Some Syrian tanks broke through, causing the Israeli tanks to turn their turrets backwards to destroy them. But one by one, the Israeli Centurions were knocked out.
But on the fourth day of the fighting, Israeli reinforcements arrived, and the Syrians were forced to withdraw. Almost all of Israel’s tanks were destroyed, but they gave far more than they got — Syrian armored vehicle losses were around 500, around 250 of which were tanks.
Battle of 73 Easting: February 26 – 27, 1991
The Battle of 73 Easting saw American and British tanks go up against Saddam Hussein’s Iraqi Republican Guard Tawakalna Division. Saddam had been warning his people that the “mother of all battles” was on the horizon, and the battle of 73 Easting was certainly part of it.

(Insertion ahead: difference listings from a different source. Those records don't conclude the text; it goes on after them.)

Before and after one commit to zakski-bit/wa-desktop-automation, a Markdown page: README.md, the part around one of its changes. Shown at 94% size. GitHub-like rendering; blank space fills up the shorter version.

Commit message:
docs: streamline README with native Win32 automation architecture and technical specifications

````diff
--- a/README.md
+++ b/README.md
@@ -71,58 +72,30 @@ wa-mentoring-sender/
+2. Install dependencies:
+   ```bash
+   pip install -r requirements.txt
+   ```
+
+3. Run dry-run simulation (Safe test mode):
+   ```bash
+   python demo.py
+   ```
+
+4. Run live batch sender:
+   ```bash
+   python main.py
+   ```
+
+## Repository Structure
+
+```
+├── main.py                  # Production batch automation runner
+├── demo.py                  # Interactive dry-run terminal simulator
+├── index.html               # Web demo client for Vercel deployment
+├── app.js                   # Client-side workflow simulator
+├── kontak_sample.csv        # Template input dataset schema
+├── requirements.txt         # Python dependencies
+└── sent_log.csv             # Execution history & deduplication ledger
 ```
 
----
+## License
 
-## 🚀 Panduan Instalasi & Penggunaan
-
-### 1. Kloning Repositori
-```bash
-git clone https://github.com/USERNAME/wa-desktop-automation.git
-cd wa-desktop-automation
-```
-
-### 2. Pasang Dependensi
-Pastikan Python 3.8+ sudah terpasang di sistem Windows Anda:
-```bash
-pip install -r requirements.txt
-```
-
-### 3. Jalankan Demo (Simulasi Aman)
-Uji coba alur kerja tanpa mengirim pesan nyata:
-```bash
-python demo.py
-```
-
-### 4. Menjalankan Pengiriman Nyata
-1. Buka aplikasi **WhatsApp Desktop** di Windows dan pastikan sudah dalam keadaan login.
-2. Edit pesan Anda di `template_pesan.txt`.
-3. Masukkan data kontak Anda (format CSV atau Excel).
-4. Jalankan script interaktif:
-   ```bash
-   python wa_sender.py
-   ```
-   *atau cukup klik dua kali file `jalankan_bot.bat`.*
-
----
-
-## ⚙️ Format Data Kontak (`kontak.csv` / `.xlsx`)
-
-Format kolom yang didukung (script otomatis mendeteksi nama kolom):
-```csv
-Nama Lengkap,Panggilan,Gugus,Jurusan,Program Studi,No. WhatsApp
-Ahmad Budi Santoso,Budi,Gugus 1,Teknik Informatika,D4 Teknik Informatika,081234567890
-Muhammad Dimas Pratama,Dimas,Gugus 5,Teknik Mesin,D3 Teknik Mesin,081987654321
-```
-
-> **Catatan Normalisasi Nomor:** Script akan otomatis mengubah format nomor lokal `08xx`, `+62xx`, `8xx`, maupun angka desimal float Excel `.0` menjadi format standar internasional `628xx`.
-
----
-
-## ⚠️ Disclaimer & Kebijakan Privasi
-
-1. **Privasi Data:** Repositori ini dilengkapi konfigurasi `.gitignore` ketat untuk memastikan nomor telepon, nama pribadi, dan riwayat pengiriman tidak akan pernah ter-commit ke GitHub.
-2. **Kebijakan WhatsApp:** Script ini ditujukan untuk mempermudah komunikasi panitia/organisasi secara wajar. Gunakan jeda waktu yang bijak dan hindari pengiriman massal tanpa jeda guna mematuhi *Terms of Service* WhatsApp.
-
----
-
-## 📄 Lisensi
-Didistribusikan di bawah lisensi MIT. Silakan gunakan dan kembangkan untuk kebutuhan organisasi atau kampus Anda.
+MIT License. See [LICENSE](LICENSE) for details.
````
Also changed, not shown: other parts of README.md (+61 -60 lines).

The main part of the battle was fought between the US 2nd Armored Cavalry Regiment and Iraq’s 18th Mechanized Brigade and 37th Armored Brigade.
The ensuing battle saw the Iraqi forces be completely decimated. Over 160 tanks and armored personnel carriers were destroyed, damaged, or captured by US forces. Up to 1,000 Iraqi soldiers were killed or wounded, and over 1,000 more were taken prisoner.
US losses were just six killed, 19 wounded, and one Bradley infantry fighting vehicle destroyed. Historian and author Rick Atkinson described the battle:
“Here could be seen, with almost flawless precision, the lethality of modern American weapons; the hegemony offered by AirLand Battle doctrine, with its brutal ballet of armor, artillery, and air power; and, not least, the élan of the American soldier, who fought with a competence worthy of his forefathers on more celebrated battlefields in more celebrated wars.”
This article originally appeared on Business Insider. Follow @BusinessInsider on Twitter.
So to avoid the boredom of paper and screens, we compiled a list of real life games you can play stateside that will increase your unit’s communication, physical stamina, and mental toughness.
1. Laser Tag
Running into a low-lit terrorist cell with weapons at the ready with your adrenaline pumping and still being ready to “expect the unexpected” while you clear the room can be incredibly stressful.
Dial back the dangerous nature of the mission and you could have a friendly game of laser tag.
2. Treasure hunt
In grade school, we used to bury or hide objects at the playground, draw a detailed map where we left them and dare our friends to hunt down the prize — sounds easy.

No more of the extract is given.